:: RECORDS SUPPLIED ::
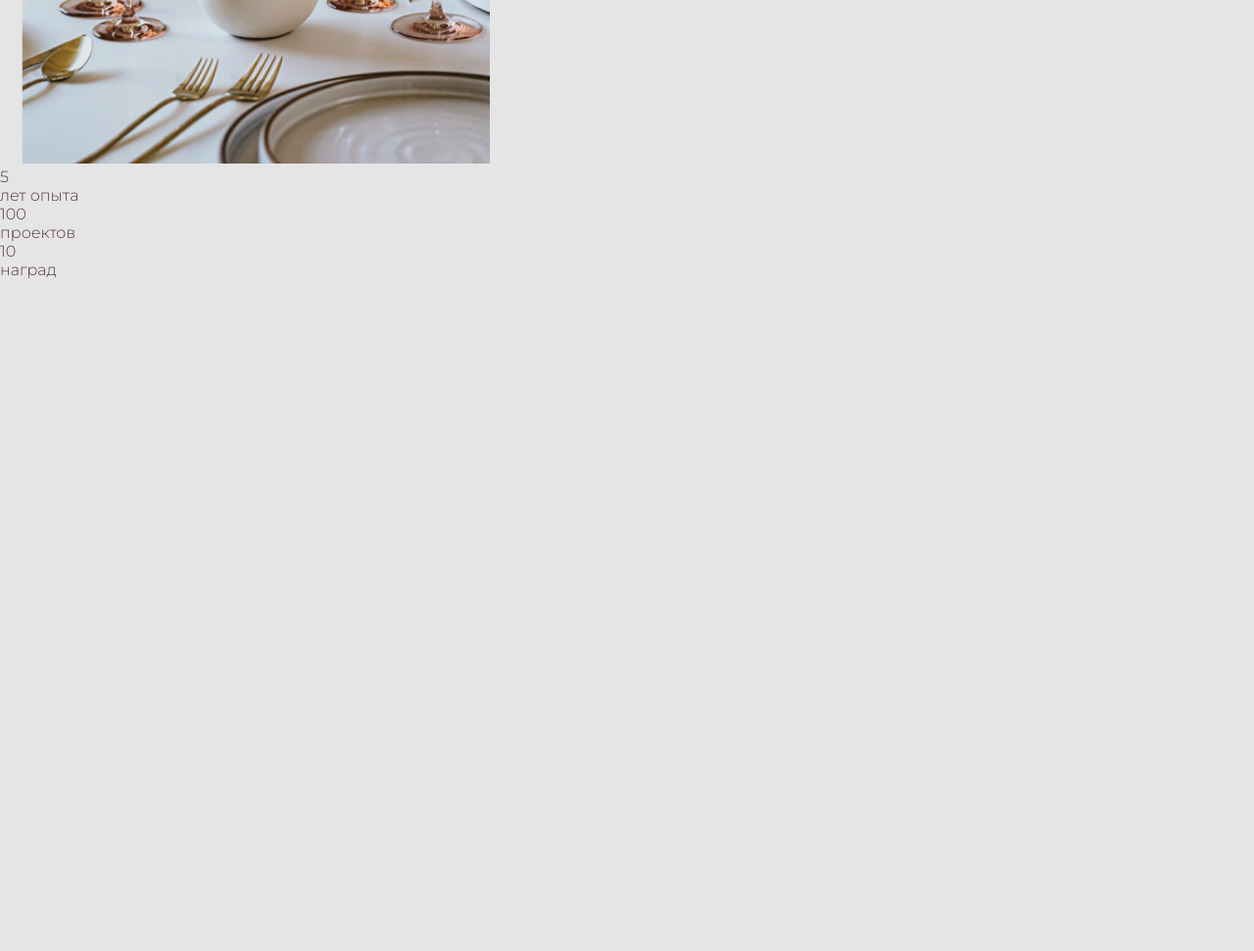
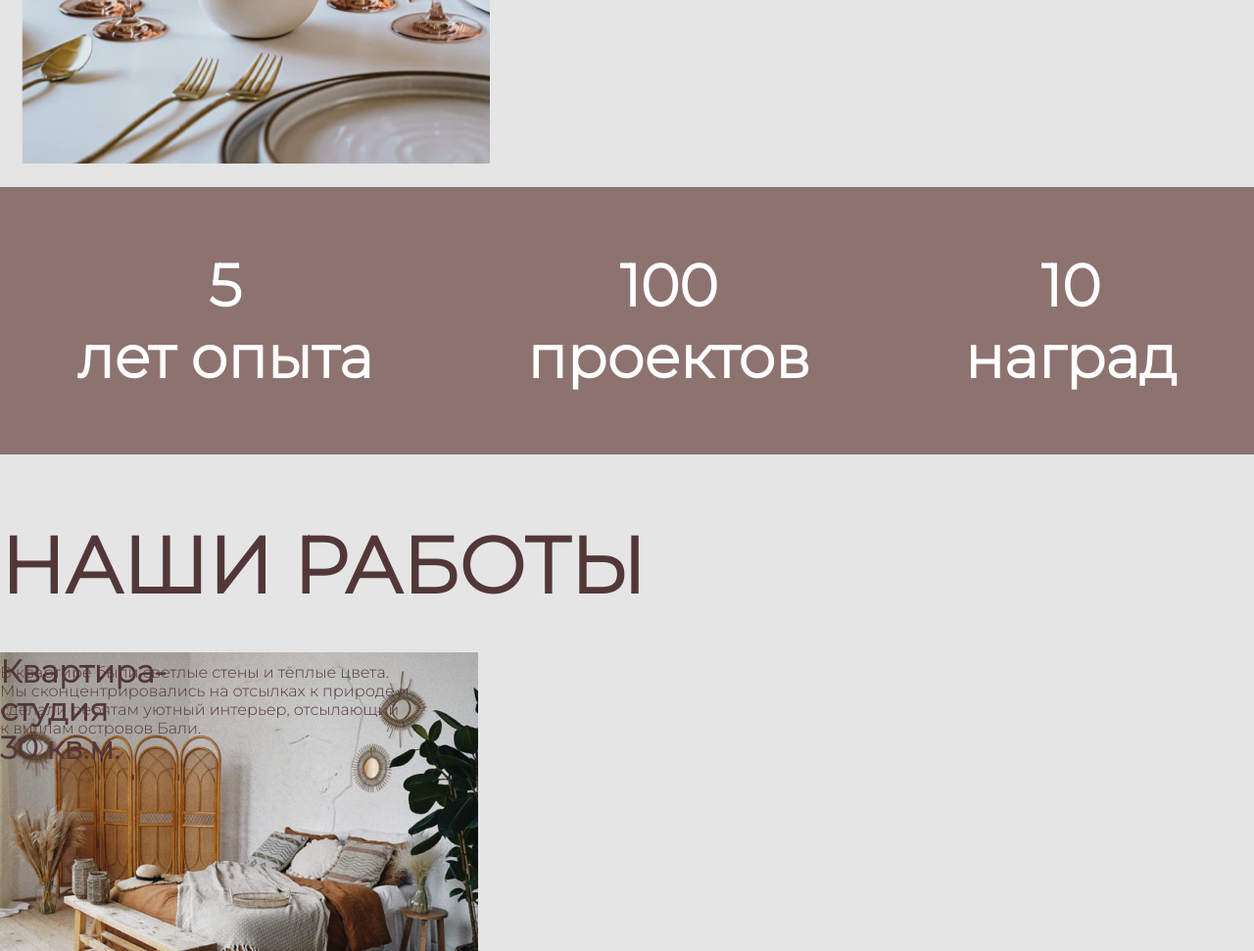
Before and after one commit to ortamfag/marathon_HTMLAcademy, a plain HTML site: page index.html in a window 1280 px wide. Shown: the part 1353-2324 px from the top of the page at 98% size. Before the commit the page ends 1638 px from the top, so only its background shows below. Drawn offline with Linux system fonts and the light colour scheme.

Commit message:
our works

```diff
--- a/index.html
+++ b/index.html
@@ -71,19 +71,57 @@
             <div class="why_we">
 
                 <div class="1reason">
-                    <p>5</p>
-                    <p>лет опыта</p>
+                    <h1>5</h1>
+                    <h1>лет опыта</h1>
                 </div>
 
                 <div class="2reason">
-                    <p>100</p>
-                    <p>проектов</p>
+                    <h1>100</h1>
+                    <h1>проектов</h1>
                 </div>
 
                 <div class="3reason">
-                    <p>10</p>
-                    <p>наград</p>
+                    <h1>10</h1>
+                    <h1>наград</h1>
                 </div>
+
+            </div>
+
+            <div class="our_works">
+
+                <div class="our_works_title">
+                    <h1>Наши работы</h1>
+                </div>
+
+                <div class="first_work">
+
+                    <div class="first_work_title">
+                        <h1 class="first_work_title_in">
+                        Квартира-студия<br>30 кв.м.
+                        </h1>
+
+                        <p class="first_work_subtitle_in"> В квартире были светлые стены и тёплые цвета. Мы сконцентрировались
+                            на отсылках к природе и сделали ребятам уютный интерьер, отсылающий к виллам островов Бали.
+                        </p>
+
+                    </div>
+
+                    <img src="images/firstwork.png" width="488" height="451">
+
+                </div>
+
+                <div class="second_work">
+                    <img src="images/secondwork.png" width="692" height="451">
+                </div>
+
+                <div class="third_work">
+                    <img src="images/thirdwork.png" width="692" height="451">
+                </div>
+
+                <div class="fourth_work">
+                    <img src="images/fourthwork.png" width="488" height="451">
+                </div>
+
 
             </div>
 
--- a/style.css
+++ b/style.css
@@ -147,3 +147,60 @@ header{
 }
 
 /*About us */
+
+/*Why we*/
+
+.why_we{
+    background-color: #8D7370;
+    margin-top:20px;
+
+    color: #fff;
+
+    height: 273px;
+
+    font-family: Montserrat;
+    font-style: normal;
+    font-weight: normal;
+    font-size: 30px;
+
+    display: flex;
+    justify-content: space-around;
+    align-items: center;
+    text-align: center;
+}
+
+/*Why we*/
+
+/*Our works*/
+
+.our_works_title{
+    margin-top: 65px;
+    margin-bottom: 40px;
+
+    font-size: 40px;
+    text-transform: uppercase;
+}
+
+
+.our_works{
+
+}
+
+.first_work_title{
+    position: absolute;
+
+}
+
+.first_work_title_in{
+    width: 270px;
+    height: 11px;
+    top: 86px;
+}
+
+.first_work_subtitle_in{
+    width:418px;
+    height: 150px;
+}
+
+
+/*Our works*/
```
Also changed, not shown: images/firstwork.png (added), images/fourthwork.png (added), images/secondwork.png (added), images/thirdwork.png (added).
:::
**ABOUT THIS TASK**
Could the data above be returned in full, exactly, with every image left out?

**EXERCISE SOLUTION**
Before and after one commit to ortamfag/marathon_HTMLAcademy, a plain HTML site: page index.html in a window 1280 px wide. Shown: the part 1353-2324 px from the top of the page at 98% size. Before the commit the page ends 1638 px from the top, so only its background shows below. Drawn offline with Linux system fonts and the light colour scheme.

Commit message:
our works

```diff
--- a/index.html
+++ b/index.html
@@ -71,19 +71,57 @@
             <div class="why_we">
 
                 <div class="1reason">
-                    <p>5</p>
-                    <p>лет опыта</p>
+                    <h1>5</h1>
+                    <h1>лет опыта</h1>
                 </div>
 
                 <div class="2reason">
-                    <p>100</p>
-                    <p>проектов</p>
+                    <h1>100</h1>
+                    <h1>проектов</h1>
                 </div>
 
                 <div class="3reason">
-                    <p>10</p>
-                    <p>наград</p>
+                    <h1>10</h1>
+                    <h1>наград</h1>
                 </div>
+
+            </div>
+
+            <div class="our_works">
+
+                <div class="our_works_title">
+                    <h1>Наши работы</h1>
+                </div>
+
+                <div class="first_work">
+
+                    <div class="first_work_title">
+                        <h1 class="first_work_title_in">
+                        Квартира-студия<br>30 кв.м.
+                        </h1>
+
+                        <p class="first_work_subtitle_in"> В квартире были светлые стены и тёплые цвета. Мы сконцентрировались
+                            на отсылках к природе и сделали ребятам уютный интерьер, отсылающий к виллам островов Бали.
+                        </p>
+
+                    </div>
+
+                    <img src="images/firstwork.png" width="488" height="451">
+
+                </div>
+
+                <div class="second_work">
+                    <img src="images/secondwork.png" width="692" height="451">
+                </div>
+
+                <div class="third_work">
+                    <img src="images/thirdwork.png" width="692" height="451">
+                </div>
+
+                <div class="fourth_work">
+                    <img src="images/fourthwork.png" width="488" height="451">
+                </div>
+
 
             </div>
 
--- a/style.css
+++ b/style.css
@@ -147,3 +147,60 @@ header{
 }
 
 /*About us */
+
+/*Why we*/
+
+.why_we{
+    background-color: #8D7370;
+    margin-top:20px;
+
+    color: #fff;
+
+    height: 273px;
+
+    font-family: Montserrat;
+    font-style: normal;
+    font-weight: normal;
+    font-size: 30px;
+
+    display: flex;
+    justify-content: space-around;
+    align-items: center;
+    text-align: center;
+}
+
+/*Why we*/
+
+/*Our works*/
+
+.our_works_title{
+    margin-top: 65px;
+    margin-bottom: 40px;
+
+    font-size: 40px;
+    text-transform: uppercase;
+}
+
+
+.our_works{
+
+}
+
+.first_work_title{
+    position: absolute;
+
+}
+
+.first_work_title_in{
+    width: 270px;
+    height: 11px;
+    top: 86px;
+}
+
+.first_work_subtitle_in{
+    width:418px;
+    height: 150px;
+}
+
+
+/*Our works*/
```
Also changed, not shown: images/firstwork.png (added), images/fourthwork.png (added), images/secondwork.png (added), images/thirdwork.png (added).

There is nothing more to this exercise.